## Task description
Reproduce the records that follow without alteration, apart from removing the pictures.

══ Provided records

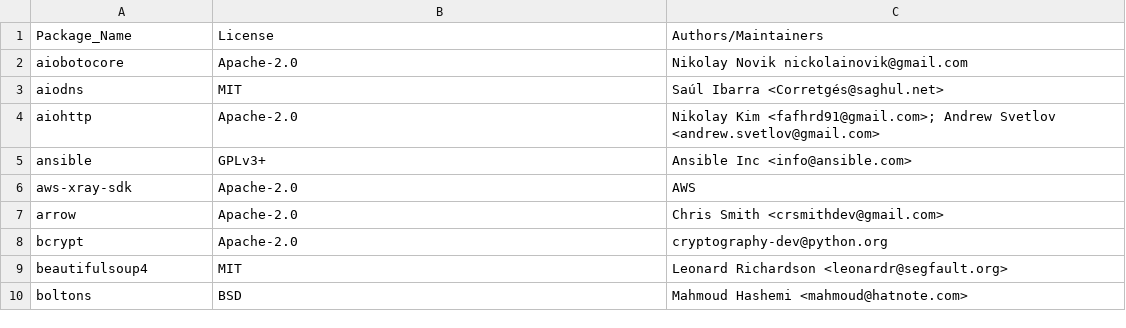
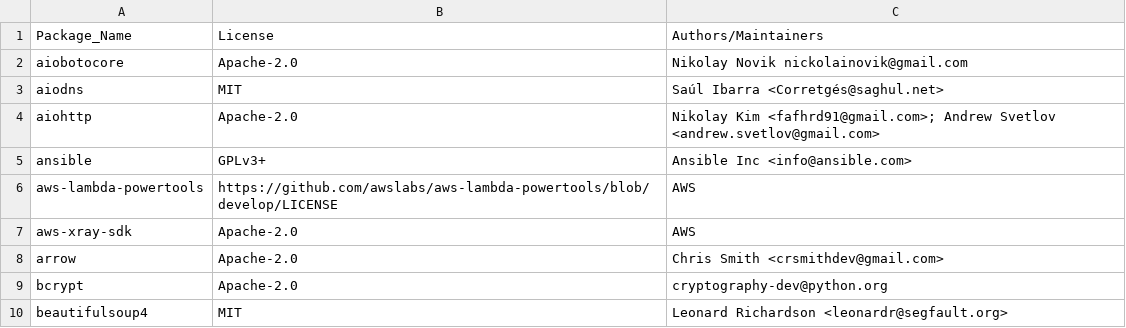
Before and after one commit to raffishquartan/Klayers, a CSV file: pipeline/serverless_python3.8/config/Klayers-devp38/packages.csv, drawn as a sheet; only a part is shown; the shorter side is filled out with more unchanged rows; the diff names each change by its address in the sheet, - before the commit and + after, or states it on an @@ line.

Commit message:
added aws-lambda-powertools

```diff
--- a/pipeline/serverless_python3.8/config/Klayers-devp38/packages.csv
+++ b/pipeline/serverless_python3.8/config/Klayers-devp38/packages.csv
+row 6: aws-lambda-powertools | https://github.com/awslabs/aws-lambda-powertools/blob/develop/LICENSE | AWS
```
Also changed, not shown: pipeline/serverless_python3.8/config/Klayers-prodp38/packages.csv.
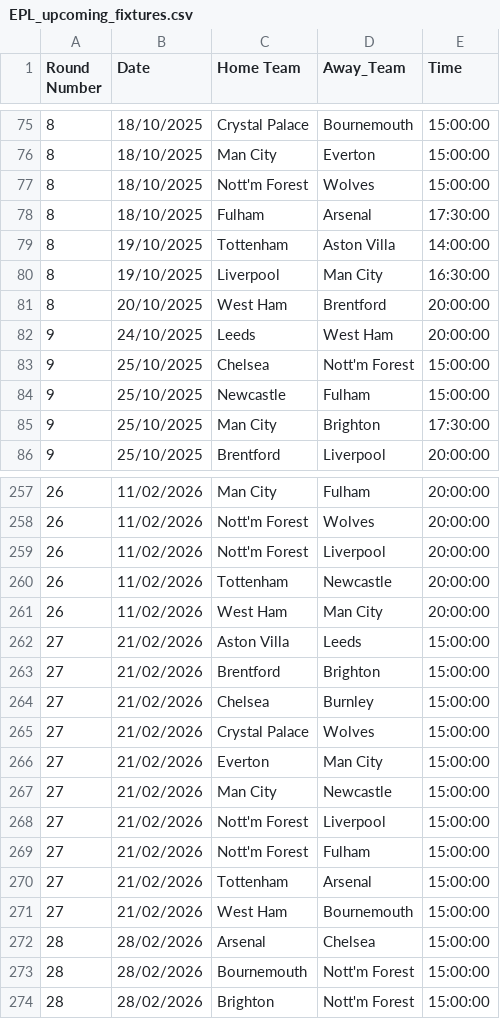
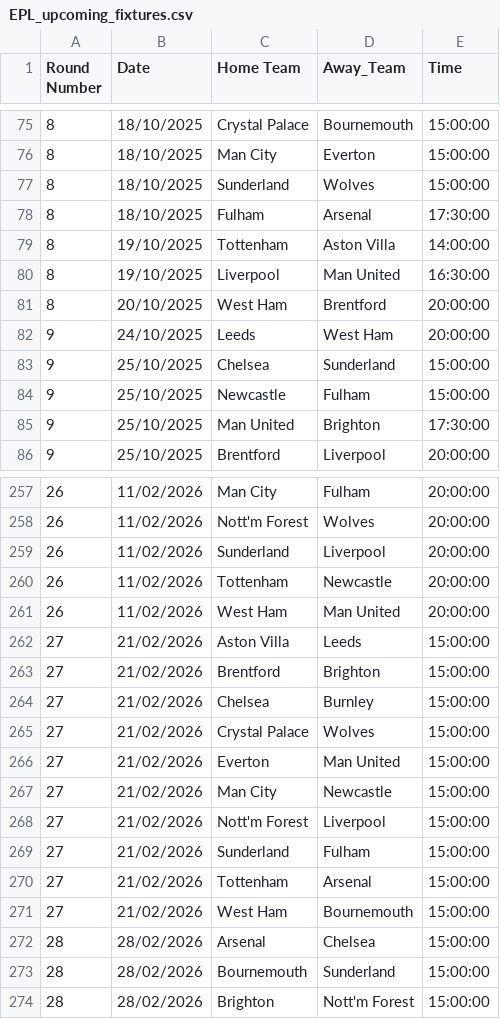
Before and after one commit to ayo-akindele/bola, a CSV file: EPL_upcoming_fixtures.csv, drawn as a sheet; only a part is shown, gaps mark what is left out; the diff covers the shown part only.

Commit message:
Add files via upload

```diff
--- a/EPL_upcoming_fixtures.csv
+++ b/EPL_upcoming_fixtures.csv
@@ -76,11 +76,11 @@ Round Number,Date,Home Team,Away_Team,Time
 8,18/10/2025,Man City,Everton,15:00:00
-8,18/10/2025,Nott'm Forest,Wolves,15:00:00
+8,18/10/2025,Sunderland,Wolves,15:00:00
 8,18/10/2025,Fulham,Arsenal,17:30:00
 8,19/10/2025,Tottenham,Aston Villa,14:00:00
-8,19/10/2025,Liverpool,Man City,16:30:00
+8,19/10/2025,Liverpool,Man United,16:30:00
 8,20/10/2025,West Ham,Brentford,20:00:00
 9,24/10/2025,Leeds,West Ham,20:00:00
-9,25/10/2025,Chelsea,Nott'm Forest,15:00:00
+9,25/10/2025,Chelsea,Sunderland,15:00:00
 9,25/10/2025,Newcastle,Fulham,15:00:00
-9,25/10/2025,Man City,Brighton,17:30:00
+9,25/10/2025,Man United,Brighton,17:30:00
 9,25/10/2025,Brentford,Liverpool,20:00:00
@@ -258,5 +258,5 @@ Round Number,Date,Home Team,Away_Team,Time
 26,11/02/2026,Nott'm Forest,Wolves,20:00:00
-26,11/02/2026,Nott'm Forest,Liverpool,20:00:00
+26,11/02/2026,Sunderland,Liverpool,20:00:00
 26,11/02/2026,Tottenham,Newcastle,20:00:00
-26,11/02/2026,West Ham,Man City,20:00:00
+26,11/02/2026,West Ham,Man United,20:00:00
 27,21/02/2026,Aston Villa,Leeds,15:00:00
@@ -265,6 +265,6 @@ Round Number,Date,Home Team,Away_Team,Time
 27,21/02/2026,Crystal Palace,Wolves,15:00:00
-27,21/02/2026,Everton,Man City,15:00:00
+27,21/02/2026,Everton,Man United,15:00:00
 27,21/02/2026,Man City,Newcastle,15:00:00
 27,21/02/2026,Nott'm Forest,Liverpool,15:00:00
-27,21/02/2026,Nott'm Forest,Fulham,15:00:00
+27,21/02/2026,Sunderland,Fulham,15:00:00
 27,21/02/2026,Tottenham,Arsenal,15:00:00
@@ -272,3 +272,3 @@ Round Number,Date,Home Team,Away_Team,Time
 28,28/02/2026,Arsenal,Chelsea,15:00:00
-28,28/02/2026,Bournemouth,Nott'm Forest,15:00:00
+28,28/02/2026,Bournemouth,Sunderland,15:00:00
 28,28/02/2026,Brighton,Nott'm Forest,15:00:00
```
Also changed, not shown: 61 edited cells elsewhere in this file.
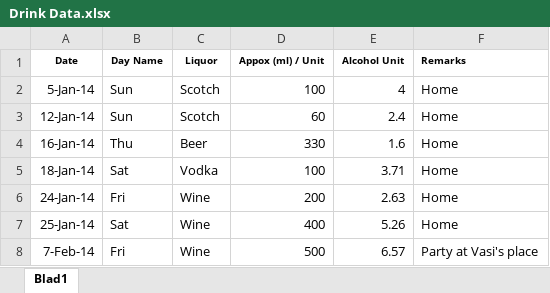
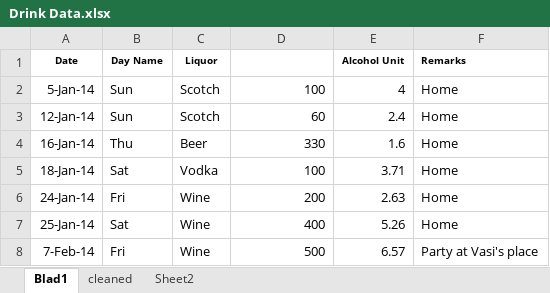
Before and after one commit to touchwithbabu/Cheers, an Excel workbook: Drink Data.xlsx, sheet Blad1, drawn as a sheet; only a part is shown; values as stored, in another font and other column widths than the file's, no borders; the diff names each change by its address in the sheet, - before the commit and + after, or states it on an @@ line.

```diff
--- a/Drink Data.xlsx (sheet Blad1)
+++ b/Drink Data.xlsx (sheet Blad1)
+sheet tab: cleaned
+sheet tab: Sheet2
-D1: Appox (ml) / Unit
+D1: (empty)
```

════

## Task response
Before and after one commit to raffishquartan/Klayers, a CSV file: pipeline/serverless_python3.8/config/Klayers-devp38/packages.csv, drawn as a sheet; only a part is shown; the shorter side is filled out with more unchanged rows; the diff names each change by its address in the sheet, - before the commit and + after, or states it on an @@ line.

Commit message:
added aws-lambda-powertools

```diff
--- a/pipeline/serverless_python3.8/config/Klayers-devp38/packages.csv
+++ b/pipeline/serverless_python3.8/config/Klayers-devp38/packages.csv
+row 6: aws-lambda-powertools | https://github.com/awslabs/aws-lambda-powertools/blob/develop/LICENSE | AWS
```
Also changed, not shown: pipeline/serverless_python3.8/config/Klayers-prodp38/packages.csv.
Before and after one commit to ayo-akindele/bola, a CSV file: EPL_upcoming_fixtures.csv, drawn as a sheet; only a part is shown, gaps mark what is left out; the diff covers the shown part only.

Commit message:
Add files via upload

```diff
--- a/EPL_upcoming_fixtures.csv
+++ b/EPL_upcoming_fixtures.csv
@@ -76,11 +76,11 @@ Round Number,Date,Home Team,Away_Team,Time
 8,18/10/2025,Man City,Everton,15:00:00
-8,18/10/2025,Nott'm Forest,Wolves,15:00:00
+8,18/10/2025,Sunderland,Wolves,15:00:00
 8,18/10/2025,Fulham,Arsenal,17:30:00
 8,19/10/2025,Tottenham,Aston Villa,14:00:00
-8,19/10/2025,Liverpool,Man City,16:30:00
+8,19/10/2025,Liverpool,Man United,16:30:00
 8,20/10/2025,West Ham,Brentford,20:00:00
 9,24/10/2025,Leeds,West Ham,20:00:00
-9,25/10/2025,Chelsea,Nott'm Forest,15:00:00
+9,25/10/2025,Chelsea,Sunderland,15:00:00
 9,25/10/2025,Newcastle,Fulham,15:00:00
-9,25/10/2025,Man City,Brighton,17:30:00
+9,25/10/2025,Man United,Brighton,17:30:00
 9,25/10/2025,Brentford,Liverpool,20:00:00
@@ -258,5 +258,5 @@ Round Number,Date,Home Team,Away_Team,Time
 26,11/02/2026,Nott'm Forest,Wolves,20:00:00
-26,11/02/2026,Nott'm Forest,Liverpool,20:00:00
+26,11/02/2026,Sunderland,Liverpool,20:00:00
 26,11/02/2026,Tottenham,Newcastle,20:00:00
-26,11/02/2026,West Ham,Man City,20:00:00
+26,11/02/2026,West Ham,Man United,20:00:00
 27,21/02/2026,Aston Villa,Leeds,15:00:00
@@ -265,6 +265,6 @@ Round Number,Date,Home Team,Away_Team,Time
 27,21/02/2026,Crystal Palace,Wolves,15:00:00
-27,21/02/2026,Everton,Man City,15:00:00
+27,21/02/2026,Everton,Man United,15:00:00
 27,21/02/2026,Man City,Newcastle,15:00:00
 27,21/02/2026,Nott'm Forest,Liverpool,15:00:00
-27,21/02/2026,Nott'm Forest,Fulham,15:00:00
+27,21/02/2026,Sunderland,Fulham,15:00:00
 27,21/02/2026,Tottenham,Arsenal,15:00:00
@@ -272,3 +272,3 @@ Round Number,Date,Home Team,Away_Team,Time
 28,28/02/2026,Arsenal,Chelsea,15:00:00
-28,28/02/2026,Bournemouth,Nott'm Forest,15:00:00
+28,28/02/2026,Bournemouth,Sunderland,15:00:00
 28,28/02/2026,Brighton,Nott'm Forest,15:00:00
```
Also changed, not shown: 61 edited cells elsewhere in this file.
Before and after one commit to touchwithbabu/Cheers, an Excel workbook: Drink Data.xlsx, sheet Blad1, drawn as a sheet; only a part is shown; values as stored, in another font and other column widths than the file's, no borders; the diff names each change by its address in the sheet, - before the commit and + after, or states it on an @@ line.

```diff
--- a/Drink Data.xlsx (sheet Blad1)
+++ b/Drink Data.xlsx (sheet Blad1)
+sheet tab: cleaned
+sheet tab: Sheet2
-D1: Appox (ml) / Unit
+D1: (empty)
```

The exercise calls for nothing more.